▶ _DESCRIPTION OF THE TASK_
Start to finish, return the listing below exactly, pictures excluded.

▶ _EXERCISE INPUT_

☆ ☆ ☆ ☆ ☆ ☆ ☆

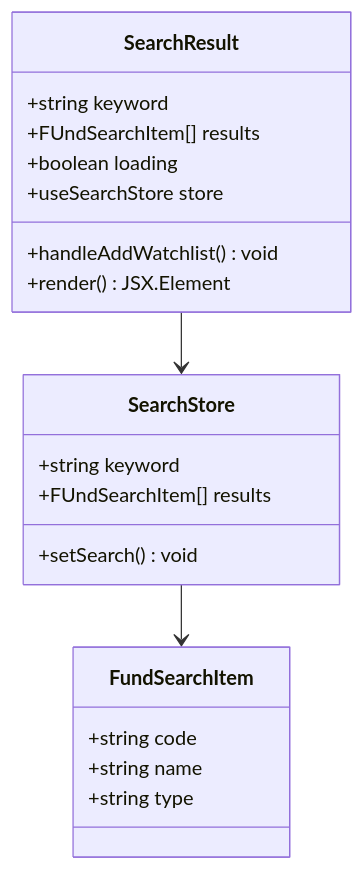
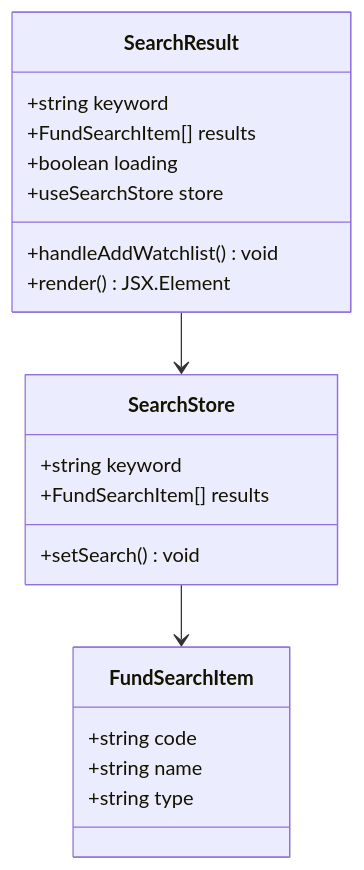
One commit to gree-coder/fund-butler changed diagram 13 of 20 in .qoder/repowiki/zh/content/核心功能开发/前端投资组合管理增强.md. Above: the diagram before and after it, drawn with Mermaid. The commit also changed other lines of this file and 21 other files, not shown here.

````diff
--- a/.qoder/repowiki/zh/content/核心功能开发/前端投资组合管理增强.md
+++ b/.qoder/repowiki/zh/content/核心功能开发/前端投资组合管理增强.md
@@ -512,23 +636,23 @@
 ```mermaid
 classDiagram
 class SearchResult {
 +string keyword
-+FUndSearchItem[] results
++FundSearchItem[] results
 +boolean loading
 +useSearchStore store
 +handleAddWatchlist() void
 +render() JSX.Element
 }
 class SearchStore {
 +string keyword
-+FUndSearchItem[] results
++FundSearchItem[] results
 +setSearch() void
 }
 class FundSearchItem {
 +string code
 +string name
 +string type
 }
 SearchResult --> SearchStore
 SearchStore --> FundSearchItem
 ```
````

☆ ☆ ☆ ☆ ☆ ☆ ☆

▶ _RESPONSE_
One commit to gree-coder/fund-butler changed diagram 13 of 20 in .qoder/repowiki/zh/content/核心功能开发/前端投资组合管理增强.md. Above: the diagram before and after it, drawn with Mermaid. The commit also changed other lines of this file and 21 other files, not shown here.

````diff
--- a/.qoder/repowiki/zh/content/核心功能开发/前端投资组合管理增强.md
+++ b/.qoder/repowiki/zh/content/核心功能开发/前端投资组合管理增强.md
@@ -512,23 +636,23 @@
 ```mermaid
 classDiagram
 class SearchResult {
 +string keyword
-+FUndSearchItem[] results
++FundSearchItem[] results
 +boolean loading
 +useSearchStore store
 +handleAddWatchlist() void
 +render() JSX.Element
 }
 class SearchStore {
 +string keyword
-+FUndSearchItem[] results
++FundSearchItem[] results
 +setSearch() void
 }
 class FundSearchItem {
 +string code
 +string name
 +string type
 }
 SearchResult --> SearchStore
 SearchStore --> FundSearchItem
 ```
````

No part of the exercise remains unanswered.